(Mohammed Adam, Ottawa Citizen, June 11)
The sentiment expressed by Mohammed Adam in today’s Citizen reflects one of the most bewildering aspects of the debate around the proposed expansion of the Château Laurier: why do some people – like Mohammed Adam – think that the only alternatives are radical incompatibility or an ‘exact copy’? Why do they not realize that between these extremes there is plenty of room for intelligent, creative synthesis?
Ottawa is full of examples of such synthesis. Arthur Erickson’s 1979 addition to the Bank of Canada is uncompromisingly modern, but adopts the values of the historic building’s chaste, orderly Classicism. It’s what I would call ‘radical compatibility’. Gillin Engineering’s 2004 addition to the Lord Elgin Hotel is even more deferential; the new work is clearly distinguishable from the old to anyone who looks closely, but at a glance it blends seamlessly. Barry Padolsky’s 2010 addition to the Canadian Museum of Nature builds on the lines of the tower that was always meant to be there, and completes the idea in a modern language.
All of these successful designs have one thing in common. Each architect paid very careful attention not just to the style, but to the sensibility of the historic building, and produced an addition that would have a meaningful, thoughtful connection to it. This was a fundamental principle of all three designs, not an afterthought layered on with a series of tweaks. New adds to old, rather than colliding violently with it. This is precisely what all of the proposed designs for the Château Laurier have failed to do.
Mohammed Adam points out that the present design proposed for the Château is the third version of the project (it’s actually the fourth, but versions 1 and 2 are nearly indistinguishable). To him, that means that we should accept the design and ‘get on with it’. But since when is it a good idea to proceed with a bad idea just because you don’t have a good one? What the project’s critics have asked for all along is an excellent design, not merely a different one.
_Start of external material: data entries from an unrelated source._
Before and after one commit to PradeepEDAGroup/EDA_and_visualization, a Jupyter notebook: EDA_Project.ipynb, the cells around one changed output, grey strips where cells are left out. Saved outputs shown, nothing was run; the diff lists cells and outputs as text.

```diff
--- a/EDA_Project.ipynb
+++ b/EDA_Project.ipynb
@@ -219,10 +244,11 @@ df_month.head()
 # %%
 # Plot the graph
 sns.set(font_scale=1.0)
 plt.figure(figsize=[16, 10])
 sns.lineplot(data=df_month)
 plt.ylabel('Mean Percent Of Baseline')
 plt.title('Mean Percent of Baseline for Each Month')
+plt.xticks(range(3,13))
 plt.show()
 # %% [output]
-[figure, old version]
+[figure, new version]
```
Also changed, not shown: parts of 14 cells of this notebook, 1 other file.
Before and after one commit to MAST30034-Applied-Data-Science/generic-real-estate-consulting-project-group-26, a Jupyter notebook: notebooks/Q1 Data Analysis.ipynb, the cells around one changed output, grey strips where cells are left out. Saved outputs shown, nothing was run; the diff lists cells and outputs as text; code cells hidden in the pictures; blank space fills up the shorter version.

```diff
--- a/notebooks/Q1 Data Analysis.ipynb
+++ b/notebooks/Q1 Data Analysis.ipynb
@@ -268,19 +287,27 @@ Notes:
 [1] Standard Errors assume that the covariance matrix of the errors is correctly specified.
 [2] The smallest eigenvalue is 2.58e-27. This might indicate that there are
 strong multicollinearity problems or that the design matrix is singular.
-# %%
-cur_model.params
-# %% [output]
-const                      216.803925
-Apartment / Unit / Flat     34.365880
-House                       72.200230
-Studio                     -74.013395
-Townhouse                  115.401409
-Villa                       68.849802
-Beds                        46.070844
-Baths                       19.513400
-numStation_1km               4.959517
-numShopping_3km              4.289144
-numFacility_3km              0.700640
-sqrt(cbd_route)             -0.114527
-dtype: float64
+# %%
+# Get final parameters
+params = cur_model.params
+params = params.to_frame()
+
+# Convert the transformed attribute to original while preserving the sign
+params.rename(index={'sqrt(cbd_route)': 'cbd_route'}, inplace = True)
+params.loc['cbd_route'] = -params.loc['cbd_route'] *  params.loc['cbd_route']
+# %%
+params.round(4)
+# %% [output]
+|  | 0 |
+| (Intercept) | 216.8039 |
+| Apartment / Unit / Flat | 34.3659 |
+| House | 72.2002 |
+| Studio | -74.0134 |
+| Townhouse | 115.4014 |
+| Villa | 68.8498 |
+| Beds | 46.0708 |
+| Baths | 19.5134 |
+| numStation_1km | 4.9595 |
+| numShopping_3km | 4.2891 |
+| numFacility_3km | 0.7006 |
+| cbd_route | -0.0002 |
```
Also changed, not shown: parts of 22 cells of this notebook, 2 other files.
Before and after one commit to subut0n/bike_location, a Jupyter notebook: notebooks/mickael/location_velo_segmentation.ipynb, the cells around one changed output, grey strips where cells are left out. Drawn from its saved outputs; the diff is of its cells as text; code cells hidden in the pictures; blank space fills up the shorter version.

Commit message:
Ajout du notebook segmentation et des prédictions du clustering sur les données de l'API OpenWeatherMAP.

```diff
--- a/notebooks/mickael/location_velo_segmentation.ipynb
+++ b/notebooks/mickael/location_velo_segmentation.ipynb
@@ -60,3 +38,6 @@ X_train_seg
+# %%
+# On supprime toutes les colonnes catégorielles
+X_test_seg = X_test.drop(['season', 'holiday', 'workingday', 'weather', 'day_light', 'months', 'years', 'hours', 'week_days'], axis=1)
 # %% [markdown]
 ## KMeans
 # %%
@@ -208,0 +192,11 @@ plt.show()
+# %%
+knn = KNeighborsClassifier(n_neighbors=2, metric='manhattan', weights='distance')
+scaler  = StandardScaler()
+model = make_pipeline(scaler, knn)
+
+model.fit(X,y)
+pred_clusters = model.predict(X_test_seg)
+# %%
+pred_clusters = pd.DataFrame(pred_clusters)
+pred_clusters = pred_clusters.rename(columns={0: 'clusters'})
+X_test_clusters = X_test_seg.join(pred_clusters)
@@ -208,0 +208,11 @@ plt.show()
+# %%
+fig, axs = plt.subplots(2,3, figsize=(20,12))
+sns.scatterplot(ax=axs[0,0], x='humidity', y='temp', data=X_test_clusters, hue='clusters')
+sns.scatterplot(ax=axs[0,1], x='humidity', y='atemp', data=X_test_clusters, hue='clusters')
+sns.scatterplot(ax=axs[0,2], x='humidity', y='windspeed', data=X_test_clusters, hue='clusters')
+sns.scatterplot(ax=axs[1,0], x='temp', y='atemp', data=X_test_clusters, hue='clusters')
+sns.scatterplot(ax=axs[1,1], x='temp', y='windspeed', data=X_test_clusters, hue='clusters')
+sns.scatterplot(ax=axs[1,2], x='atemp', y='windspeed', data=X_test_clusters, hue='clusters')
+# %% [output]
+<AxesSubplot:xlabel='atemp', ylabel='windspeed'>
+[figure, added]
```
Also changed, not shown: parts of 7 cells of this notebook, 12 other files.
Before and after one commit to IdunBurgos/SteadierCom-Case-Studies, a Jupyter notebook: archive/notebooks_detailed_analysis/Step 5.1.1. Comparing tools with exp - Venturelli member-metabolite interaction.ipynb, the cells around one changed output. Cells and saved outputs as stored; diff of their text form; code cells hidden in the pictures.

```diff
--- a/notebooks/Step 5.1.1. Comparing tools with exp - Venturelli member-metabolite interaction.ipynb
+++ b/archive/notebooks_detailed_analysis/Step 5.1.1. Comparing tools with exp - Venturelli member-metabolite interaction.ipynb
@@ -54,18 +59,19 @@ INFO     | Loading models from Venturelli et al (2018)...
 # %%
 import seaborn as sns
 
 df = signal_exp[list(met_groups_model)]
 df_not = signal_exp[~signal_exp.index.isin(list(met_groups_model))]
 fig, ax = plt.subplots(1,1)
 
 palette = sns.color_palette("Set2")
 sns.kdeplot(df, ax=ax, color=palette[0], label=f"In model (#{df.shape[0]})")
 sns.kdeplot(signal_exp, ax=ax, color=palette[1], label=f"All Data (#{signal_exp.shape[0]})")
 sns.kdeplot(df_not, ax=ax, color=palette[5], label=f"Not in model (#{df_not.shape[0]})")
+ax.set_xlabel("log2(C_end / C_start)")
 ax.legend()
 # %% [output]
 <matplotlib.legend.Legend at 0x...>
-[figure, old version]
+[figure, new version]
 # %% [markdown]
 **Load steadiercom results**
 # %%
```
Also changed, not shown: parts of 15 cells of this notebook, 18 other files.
It cannot be said enough times: thoughtful criticism of the proposed expansion of the Château Laurier is not about disliking Modernism, or resistance to change. It’s about demanding the kind of excellence that the national capital deserves.